Tell how many lines contain the string "version" in the material underneath; the reply is that number and no more.
========
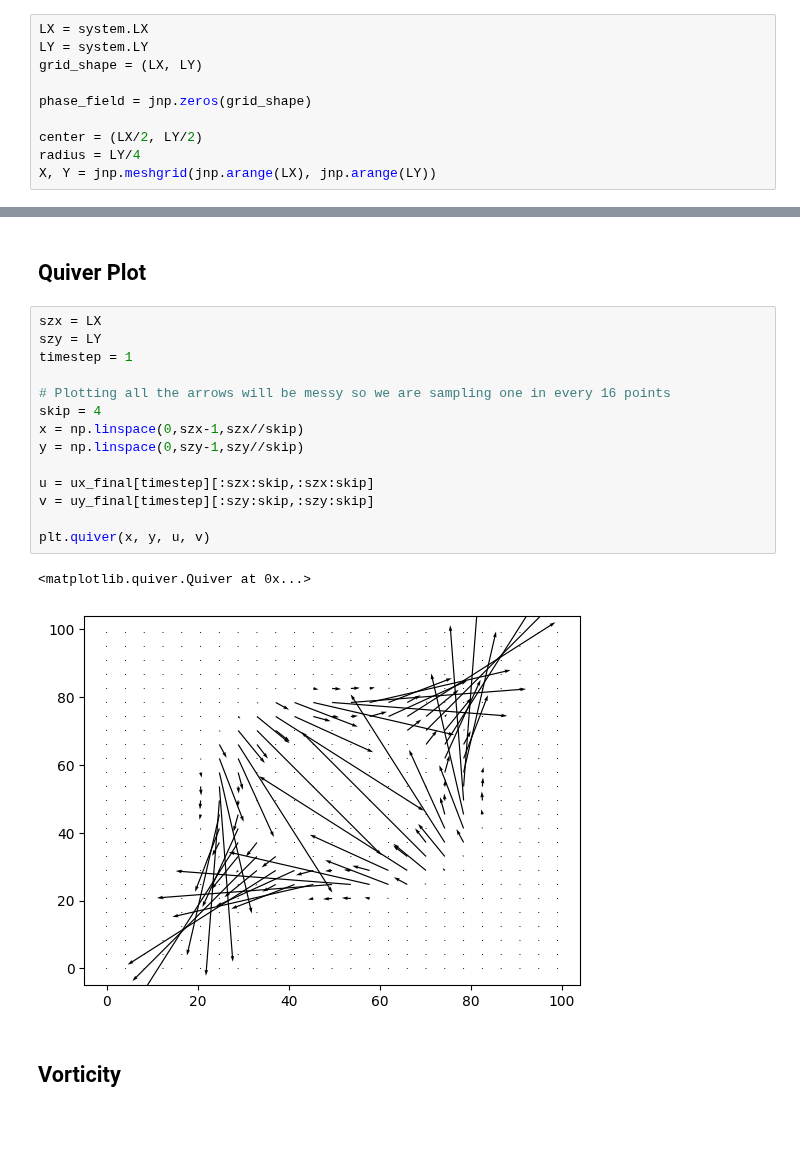
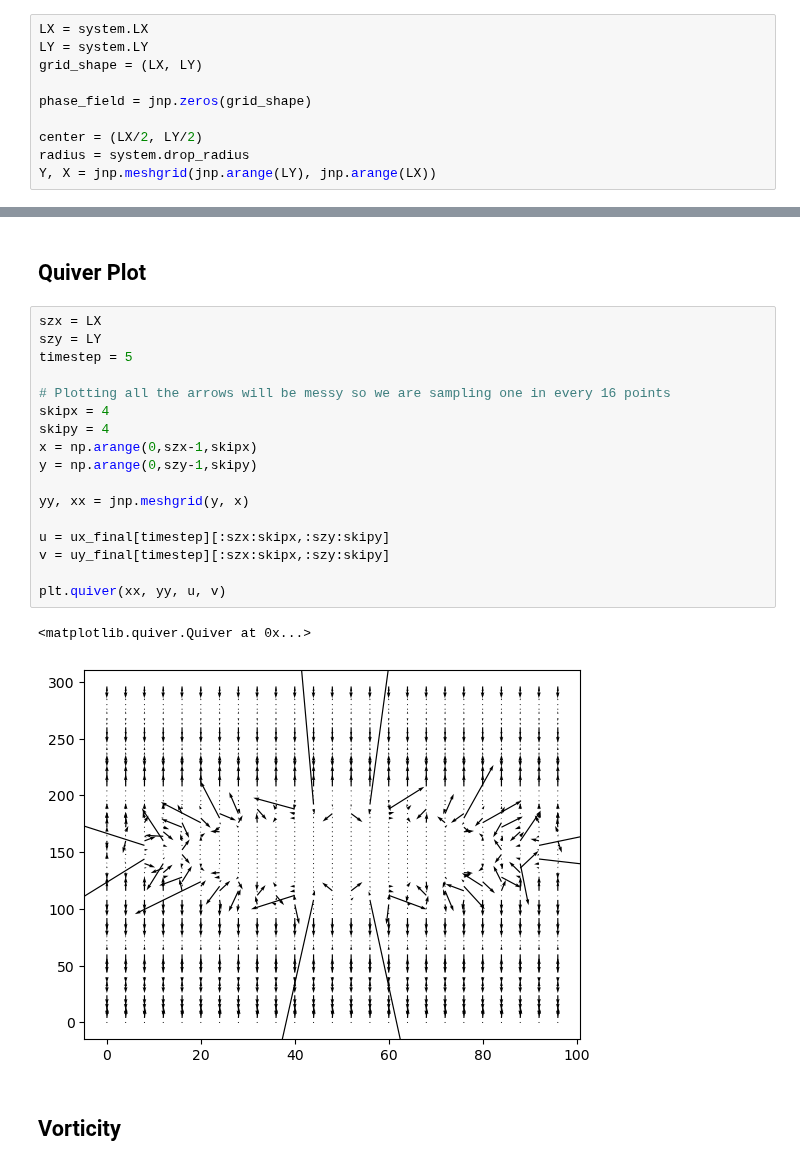
Before and after one commit to dic-case-studies/cg-lbm, a Jupyter notebook: notebooks/Color Gradient Lattice Boltzman Method.ipynb, the cells around one changed output, grey strips where cells are left out. Cells and saved outputs as stored; diff of their text form; blank space fills up the shorter version.

Commit message:
Maneesh/Ravinder: Read input data from csv file for snapshot tests and assert with output data from csv, Update params.ini, Use drop_radius from params.ini in jupyter notebook

```diff
--- a/notebooks/Color Gradient Lattice Boltzman Method.ipynb
+++ b/notebooks/Color Gradient Lattice Boltzman Method.ipynb
@@ -37,8 +37,8 @@ grid_shape = (LX, LY)
 phase_field = jnp.zeros(grid_shape)
 
 center = (LX/2, LY/2)
-radius = LY/4
-X, Y = jnp.meshgrid(jnp.arange(LX), jnp.arange(LY))
+radius = system.drop_radius
+Y, X = jnp.meshgrid(jnp.arange(LY), jnp.arange(LX))
 # %% [markdown]
 ### Initialising drop
 # %% [markdown]
@@ -133,20 +133,23 @@ vorticity = (
 # %%
 szx = LX
 szy = LY
-timestep = 1
+timestep = 5
 
 # Plotting all the arrows will be messy so we are sampling one in every 16 points
-skip = 4
-x = np.linspace(0,szx-1,szx//skip)
-y = np.linspace(0,szy-1,szy//skip)
+skipx = 4
+skipy = 4
+x = np.arange(0,szx-1,skipx)
+y = np.arange(0,szy-1,skipy)
 
-u = ux_final[timestep][:szx:skip,:szx:skip]
-v = uy_final[timestep][:szy:skip,:szy:skip]
+yy, xx = jnp.meshgrid(y, x)
 
-plt.quiver(x, y, u, v)
+u = ux_final[timestep][:szx:skipx,:szy:skipy]
+v = uy_final[timestep][:szx:skipx,:szy:skipy]
+
+plt.quiver(xx, yy, u, v)
 # %% [output]
 <matplotlib.quiver.Quiver at 0x...>
-[figure, old version]
+[figure, new version]
 # %% [markdown]
 ## Vorticity
 # %%
```
Also changed, not shown: parts of 2 cells of this notebook, 7 other files.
========
* YOUR SOLUTION *
3